Picture this. The year is 477 AD, the place, Ravenna, Italy. A delicate boy of 13 commands the largest empire in antiquity. For a decade, his predecessors have been deposing each other by vile, devious means: "stripped, beaten, decapitated"; "poisoned" or, "tortured for a long time with a cord bound round the head so tightly that his eyes cracked in their sockets. Then clubbed to death." Enter Odovacer the Barbarian guess what happens next.
Surprisingly, the boy doesn't die, and what follows is rather less straightforward than we might have expected. The same is true of this beguiling third work by distinguished classical historian Adrian Murdoch.

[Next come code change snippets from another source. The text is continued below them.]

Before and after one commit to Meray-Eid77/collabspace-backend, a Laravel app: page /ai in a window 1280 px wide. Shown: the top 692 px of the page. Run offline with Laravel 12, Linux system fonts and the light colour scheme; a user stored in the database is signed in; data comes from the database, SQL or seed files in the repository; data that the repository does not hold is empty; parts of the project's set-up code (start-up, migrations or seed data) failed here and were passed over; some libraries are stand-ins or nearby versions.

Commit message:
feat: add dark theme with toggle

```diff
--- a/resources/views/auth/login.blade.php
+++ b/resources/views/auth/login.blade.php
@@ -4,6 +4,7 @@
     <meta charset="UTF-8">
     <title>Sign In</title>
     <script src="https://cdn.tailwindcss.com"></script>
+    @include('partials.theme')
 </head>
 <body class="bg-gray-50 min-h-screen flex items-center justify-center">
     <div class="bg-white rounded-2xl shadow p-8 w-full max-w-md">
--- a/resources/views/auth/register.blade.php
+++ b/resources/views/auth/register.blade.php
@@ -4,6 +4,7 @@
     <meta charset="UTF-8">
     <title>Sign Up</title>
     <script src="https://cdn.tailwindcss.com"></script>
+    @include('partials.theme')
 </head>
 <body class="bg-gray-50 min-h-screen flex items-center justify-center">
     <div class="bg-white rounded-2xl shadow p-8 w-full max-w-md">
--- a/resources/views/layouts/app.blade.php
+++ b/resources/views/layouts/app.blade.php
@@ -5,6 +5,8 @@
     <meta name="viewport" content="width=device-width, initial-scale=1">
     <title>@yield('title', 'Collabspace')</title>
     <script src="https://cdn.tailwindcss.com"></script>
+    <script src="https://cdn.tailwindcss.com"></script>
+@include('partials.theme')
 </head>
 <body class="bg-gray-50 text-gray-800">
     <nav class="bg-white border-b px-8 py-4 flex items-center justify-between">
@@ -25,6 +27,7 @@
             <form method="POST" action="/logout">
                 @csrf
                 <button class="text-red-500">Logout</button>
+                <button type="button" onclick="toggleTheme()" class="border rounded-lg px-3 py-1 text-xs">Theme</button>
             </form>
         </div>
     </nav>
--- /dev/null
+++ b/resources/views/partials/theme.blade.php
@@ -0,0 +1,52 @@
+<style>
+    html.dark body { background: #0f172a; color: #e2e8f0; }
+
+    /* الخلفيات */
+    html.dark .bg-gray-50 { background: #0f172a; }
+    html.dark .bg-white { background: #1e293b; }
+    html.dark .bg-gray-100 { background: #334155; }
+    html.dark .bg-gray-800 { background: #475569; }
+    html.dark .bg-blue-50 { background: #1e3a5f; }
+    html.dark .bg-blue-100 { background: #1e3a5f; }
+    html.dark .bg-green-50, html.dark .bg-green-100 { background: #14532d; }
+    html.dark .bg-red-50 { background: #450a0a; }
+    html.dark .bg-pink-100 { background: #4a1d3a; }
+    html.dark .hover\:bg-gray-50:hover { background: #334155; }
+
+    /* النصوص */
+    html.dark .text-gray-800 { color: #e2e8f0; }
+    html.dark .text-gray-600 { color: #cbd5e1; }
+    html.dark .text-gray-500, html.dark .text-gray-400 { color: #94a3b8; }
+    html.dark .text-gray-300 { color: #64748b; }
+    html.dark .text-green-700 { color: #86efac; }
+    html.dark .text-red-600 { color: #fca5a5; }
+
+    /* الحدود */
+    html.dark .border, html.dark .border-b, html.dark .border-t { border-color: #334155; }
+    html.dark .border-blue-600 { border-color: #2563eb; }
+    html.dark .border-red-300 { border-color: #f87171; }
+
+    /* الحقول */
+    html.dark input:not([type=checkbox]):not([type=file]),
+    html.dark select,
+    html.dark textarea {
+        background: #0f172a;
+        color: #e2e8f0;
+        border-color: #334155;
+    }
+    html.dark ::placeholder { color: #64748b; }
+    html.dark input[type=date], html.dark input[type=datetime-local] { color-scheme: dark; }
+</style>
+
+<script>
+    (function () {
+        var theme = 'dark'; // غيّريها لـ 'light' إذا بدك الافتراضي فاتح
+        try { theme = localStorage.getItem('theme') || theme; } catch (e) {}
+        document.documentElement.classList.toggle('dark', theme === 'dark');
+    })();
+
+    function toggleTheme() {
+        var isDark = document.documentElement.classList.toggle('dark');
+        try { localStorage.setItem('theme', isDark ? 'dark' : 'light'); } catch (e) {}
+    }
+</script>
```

Romulus Augustus was, if we believe Murdoch's contention, the last Roman emperor. As he relinquished his throne to the latest son of a brutal stable of Huns, Rome fell first into Barbarian hands, then into utter decline with the onset of the Dark Ages.
Illustrating this shadowy realm of history is exceptionally difficult. Indeed, the author concedes that "it may seem arrogant to the point of lunacy" to argue the importance of a figure about whom we know very little.
But ignoring this, Murdoch's book is indeed compelling. In a series of short, punchy chapters, he depicts in lively prose "the entropic nature of empires". Furthermore, he skillfully demonstrates a point of 21 st century relevance: that we should learn to recognise characters such as Romulus, for although they seem insignificant, they announce the end of civilisation as we know it. And that, as no-one can deny, is fascinating.